Using the c4.2xlarge instance reduces the instance time required to perform the analysis, and the cost also drops by 45%, to $1.3. The cost of your analysis will likely be reduced overall, but the difference in cost will depend on the hourly rate charged for the chosen instance. Again, we could set the batches to be run in parallel so as to keep the execution time down to 45 minutes.
The table below summaries the execution time and cost of our tool, requiring 1 CPU and 4 GB of RAM, on the compute instances c4.2xlarge (default) and m4.2xlarge (chosen):
|Instance||CPU||RAM [GB]||Cost/hour||Jobs fitted||Batches||Instance time||Total cost|
|c4.2xlarge||8||15||$0.398||3||8||6 hours (8 x 45 min)||$3.184|
|m4.2xlarge||8||32||$0.431||8||3||3 hours (3 x 45 min)||$1.293|

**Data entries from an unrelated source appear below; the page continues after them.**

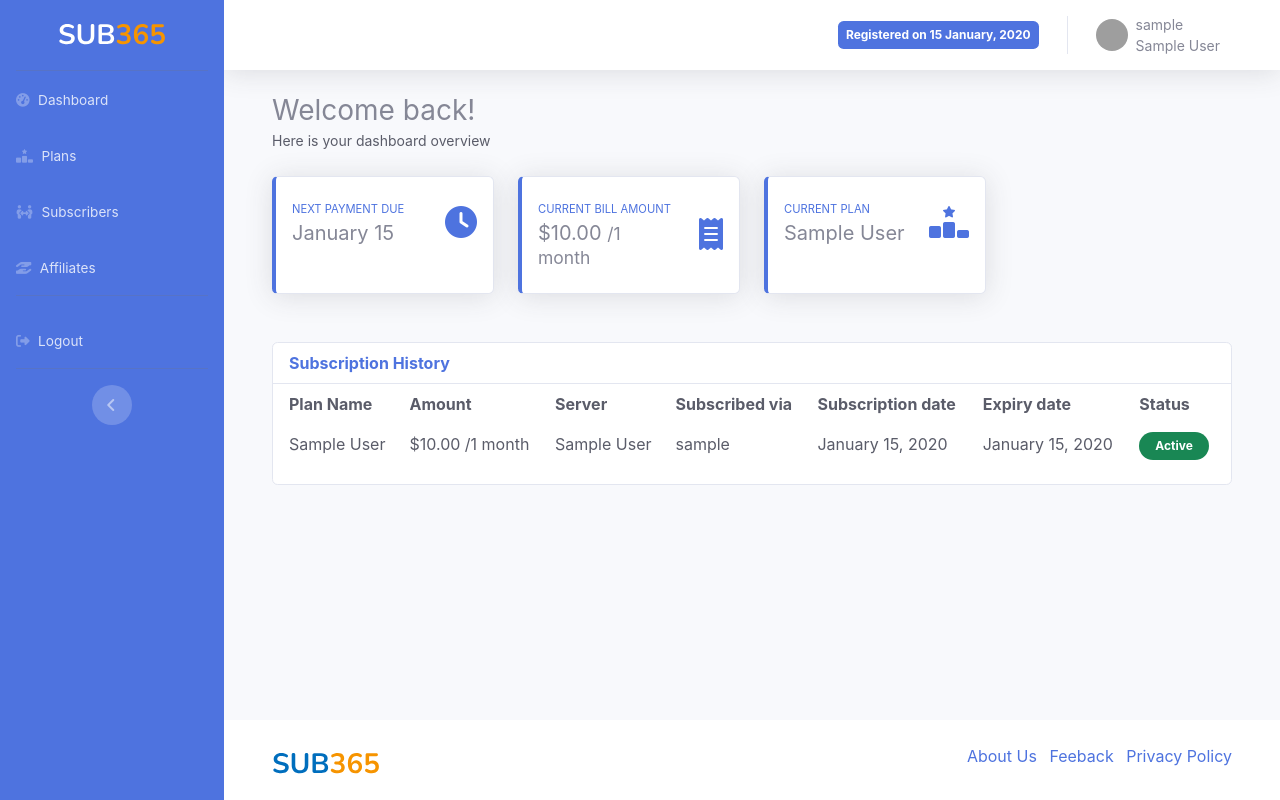
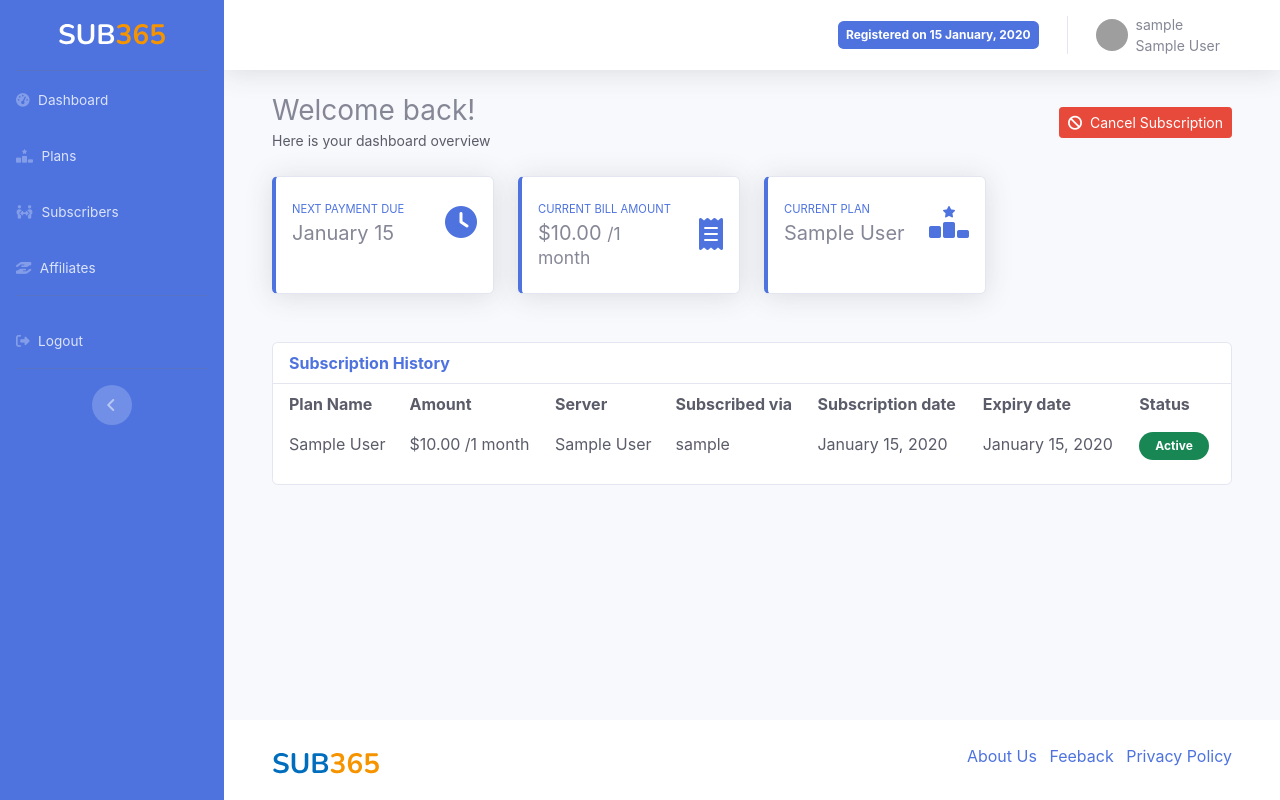
Before and after one commit to Pythonian/sub365, a Django app: page /subscriber/ in a window 1280 px wide. Run offline with Django 4.2, Linux system fonts and the light colour scheme; a user stored in the database is signed in; tables that the repository leaves empty hold one stand-in row (values such as "Sample post"); some libraries are stand-ins or nearby versions; grey boxes are pictures that could not be loaded.

Commit message:
customer ability to cancel subscription

```diff
--- a/accounts/models.py
+++ b/accounts/models.py
@@ -542,6 +542,7 @@ class Subscription(models.Model):
         ACTIVE = "A", "Active"
         INACTIVE = "I", "Inactive"
         EXPIRED = "E", "Expired"
+        CANCELED = "C", "Canceled"
 
     subscriber = models.ForeignKey(
         Subscriber, on_delete=models.CASCADE, related_name="subscriptions"
--- a/accounts/urls.py
+++ b/accounts/urls.py
@@ -11,6 +11,7 @@ urlpatterns = [
     path(
         "subscription/success/", views.subscription_success, name="subscription_success"
     ),
+    path("subscription/cancel/", views.subscription_cancel, name="subscription_cancel"),
     # Affiliate URLs
     path("affiliate/", views.affiliate_dashboard, name="affiliate_dashboard"),
     path("affiliate/upgrade/", views.upgrade_to_affiliate, name="upgrade_to_affiliate"),
--- a/accounts/views.py
+++ b/accounts/views.py
@@ -753,6 +753,39 @@ def subscription_success(request):
 
 @login_required
 @require_POST
+def subscription_cancel(request):
+    subscriber = get_object_or_404(Subscriber, user=request.user)
+
+    try:
+        # Retrieve the active subscription for the subscriber
+        subscription = Subscription.objects.get(
+            subscriber=subscriber, status=Subscription.SubscriptionStatus.ACTIVE
+        )
+
+        # Cancel the subscription using the Stripe API
+        stripe.Subscription.delete(subscription.subscription_id)
+
+        # Add a success message
+        messages.success(request, "Your subscription has been canceled successfully.")
+    except stripe.error.StripeError as e:
+        logger.exception("An error occurred during a Stripe API call: %s", str(e))
+        messages.error(
+            request,
+            "An error occurred while canceling your subscription. Please try again later.",
+        )
+
+    except Exception as e:
+        logger.exception("An unexpected error occurred: %s", str(e))
+        messages.error(
+            request,
+            "An unexpected error occurred while processing your request. Please try again later.",
+        )
+
+    return redirect("subscriber_dashboard")
+
+
+@login_required
+@require_POST
 def upgrade_to_affiliate(request):
     subscriber = get_object_or_404(Subscriber, user=request.user)
 
--- /dev/null
+++ b/templates/modals/_cancel_subscription.html
@@ -0,0 +1,24 @@
+<div class="modal fade" id="cancelSubscription" tabindex="-1" role="dialog"
+    aria-labelledby="cancelSubscriptionModalLabel" aria-hidden="true">
+    <div class="modal-dialog" role="document">
+        <div class="modal-content">
+            <div class="modal-header">
+                <h5 class="modal-title text-danger">Cancel Subscription</h5>
+                <button type="button" class="btn-close" data-bs-dismiss="modal" aria-label="Close"></button>
+            </div>
+            <div class="modal-body text-dark">
+                <p>Are you sure you want to cancel your subscription?</p>
+                <p>Your subscription will not be renewed if you proceed and you will lose access to the server once your
+                    current subscription expires.</p>
+            </div>
+            <div class="modal-footer">
+                <button class="btn btn-sm btn-outline-dark" type="button" data-bs-dismiss="modal">Close</button>
+                <form method="POST" action="{% url 'subscription_cancel' %}">
+                    {% csrf_token %}
+                    <button type="submit" class="btn btn-sm btn-danger"><i class="fas fa-ban me-1"></i>
+                        Cancel Subscription</button>
+                </form>
+            </div>
+        </div>
+    </div>
+</div>
--- a/templates/subscriber/dashboard.html
+++ b/templates/subscriber/dashboard.html
@@ -10,10 +10,15 @@
         <h3 class="mb-0 text-secondary">Welcome back!</h3>
         <small>Here is your dashboard overview</small>
     </div>
-    {% if not user.is_affiliate %}
-    <a class="btn btn-primary btn-sm" data-bs-toggle="modal" data-bs-target="#affiliateModal"><i
-            class="fas fa-user-tie me-1"></i> Become an Affiliate</a>
-    {% endif %}
+    <div>
+        {% if not user.is_affiliate %}
+        <a class="btn btn-primary btn-sm" data-bs-toggle="modal" data-bs-target="#affiliateModal"><i
+                class="fas fa-user-tie me-1"></i> Become an Affiliate</a>
+        {% endif %}
+        <a class="btn btn-danger btn-sm" data-bs-target="#cancelSubscription" data-bs-toggle="modal"><i
+                class="fas fa-ban me-1"></i> Cancel
+            Subscription</a>
+    </div>
 </div>
 <div class="row mb-4">
     {% include 'subscriber/_payment_due.html' %}
@@ -190,4 +195,6 @@
     </div>
 </div>
 
+{% include "modals/_cancel_subscription.html" %}
+
 {% endblock %}
```
Also changed, not shown: accounts/webhooks.py (+23 -107 lines), accounts/migrations/0002_alter_subscription_status.py (added).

If your workflow has tools that take lists of files as inputs, try using scatter. This will enable parallelization of tool executions for the elements in your list. If the length of the list is likely to vary significantly, make sure you do a rough resource requirement calculation to check that the available compute resources are still suitable. Another thing to bear in mind is the size of intermediate files, which will take up storage space on your instance while the tool is running.
When bringing your own tools to the Platform, take the time to specify a suitable compute instance for your tool to run on. While the default instance will likely accommodate your analysis, it is not a one-size-fits-all, and you might find that a different instance will reduce the cost of your analysis.